Now we're ready to create the Podfile, in the same directory and simply called "Podfile", which will use the podspec we just created to pull in the Alamofire dependency. The Podfile will need to know where to get dependencies for each target. Here's how it should look:


target 'ExampleFrameworkMobile' do
    platform :ios, '9.0'
    podspec :path => 'ExampleFramework.podspec'

target 'ExampleFrameworkMac' do
    platform :osx, '10.9'
    podspec :path => 'ExampleFramework.podspec'

target 'ExampleFrameworkTV' do
    platform :tvos, '9.0'
    podspec :path => 'ExampleFramework.podspec'

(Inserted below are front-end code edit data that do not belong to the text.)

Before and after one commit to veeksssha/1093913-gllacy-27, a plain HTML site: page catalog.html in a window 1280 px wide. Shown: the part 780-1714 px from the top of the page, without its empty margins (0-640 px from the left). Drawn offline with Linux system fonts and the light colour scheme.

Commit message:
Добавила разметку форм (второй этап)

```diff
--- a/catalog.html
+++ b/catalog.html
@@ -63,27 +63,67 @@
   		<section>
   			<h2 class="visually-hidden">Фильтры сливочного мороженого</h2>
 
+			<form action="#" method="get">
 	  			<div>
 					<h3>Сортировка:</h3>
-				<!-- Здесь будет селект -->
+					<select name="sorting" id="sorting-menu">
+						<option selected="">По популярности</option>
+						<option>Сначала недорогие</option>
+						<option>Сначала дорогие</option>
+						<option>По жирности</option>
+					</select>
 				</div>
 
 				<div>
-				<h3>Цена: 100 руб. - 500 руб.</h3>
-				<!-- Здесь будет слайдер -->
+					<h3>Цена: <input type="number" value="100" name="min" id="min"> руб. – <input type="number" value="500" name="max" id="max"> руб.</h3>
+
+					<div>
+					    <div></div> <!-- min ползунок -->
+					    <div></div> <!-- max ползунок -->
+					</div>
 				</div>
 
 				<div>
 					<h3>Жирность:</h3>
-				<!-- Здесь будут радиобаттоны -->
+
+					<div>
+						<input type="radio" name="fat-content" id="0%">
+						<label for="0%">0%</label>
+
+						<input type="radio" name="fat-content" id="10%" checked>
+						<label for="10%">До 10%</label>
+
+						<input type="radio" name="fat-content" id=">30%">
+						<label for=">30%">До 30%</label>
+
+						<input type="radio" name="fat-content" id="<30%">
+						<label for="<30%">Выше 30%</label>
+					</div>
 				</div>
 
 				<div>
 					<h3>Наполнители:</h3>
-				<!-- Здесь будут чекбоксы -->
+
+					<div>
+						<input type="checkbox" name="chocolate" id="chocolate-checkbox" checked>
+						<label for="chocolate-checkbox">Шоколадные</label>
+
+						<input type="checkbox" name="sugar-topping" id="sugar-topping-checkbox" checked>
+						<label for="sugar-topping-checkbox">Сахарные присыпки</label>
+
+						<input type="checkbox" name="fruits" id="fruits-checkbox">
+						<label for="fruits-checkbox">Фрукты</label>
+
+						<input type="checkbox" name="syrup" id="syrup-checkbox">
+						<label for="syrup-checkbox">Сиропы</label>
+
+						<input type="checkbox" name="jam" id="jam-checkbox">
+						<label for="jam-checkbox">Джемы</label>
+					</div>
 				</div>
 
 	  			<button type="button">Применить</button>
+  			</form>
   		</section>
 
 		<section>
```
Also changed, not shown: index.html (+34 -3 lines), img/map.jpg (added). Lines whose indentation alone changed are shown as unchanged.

target 'ExampleFrameworkWatch' do
    platform :watchos, '2.0'
    podspec :path => 'ExampleFramework.podspec'

In the directory with your Podfile, run pod install, close the Xcode project, and open the workspace that CocoaPods generated for you. You should now be able to build each framework target.

GitHub Setup

You're going to need to create two GitHub repos, both private. In our example the first would be for the framework itself, which is the root directory of our project. The second repo is for managing private pods, referred to as a "podspecs" repo. CocoaPods has a master podspecs repo where all of the public and open-source pods live. Since we want our framework to be private, we need to create a separate repo where CocoaPods will be able to find the podspec we created above. In our example we might call this "ExamplePodspecs".

Once you have both repos, you're ready to release the first version of the CocoaPod. First, we need to tag our release in Git so that the podspecs repo knows where to find the related version of our framework in the ExampleFramework repo. Make sure the version in the podspec and your project's Info.plist match exactly, then run the following with that version (e.g. "1.0.0"):

git tag 1.0.0
git push origin 1.0.0

Now that we have the tag, we can push the podspec file to the podspecs repo we created. You will need to replace "ExamplePodspecs" below with whatever you called your podspecs repo.

pod repo push ExamplePodspecs ExampleFramework.podspec

Pushing the podspec can take time, so you may want to add "--verbose" so you can see what's happening. Also, CocoaPods will validate your podspec and by default won't push it if there are warnings. It's important to resolve these warnings, but if you want to try publishing the podspec to your private repo anyway, you can add "--allow-warnings".

With that, we have released a private CocoaPod! To use it, we'll need to add the pod to the Podfile of an app target. This is like using public CocoaPods except for one addition. Since you will likely be pulling dependencies both from the CocoaPods master repo and your own, you will have to declare both podspec sources in your Podfile. An example iOS Podfile might look like this:

source ''

platform :iOS, '9.0'

target 'MyTarget' do

    # Internal
    pod 'ExampleFramework', '1.0.0'

    # Public
    # other publicly available pods you want to include


Using private CocoaPods is a great way to manage reusable Swift frameworks when you are building multiple proprietary apps and cannot publish source code. As we have seen, CocoaPods makes it easy to use a combination of public and private pods and declare support for all four of Apple's platforms.

Next Steps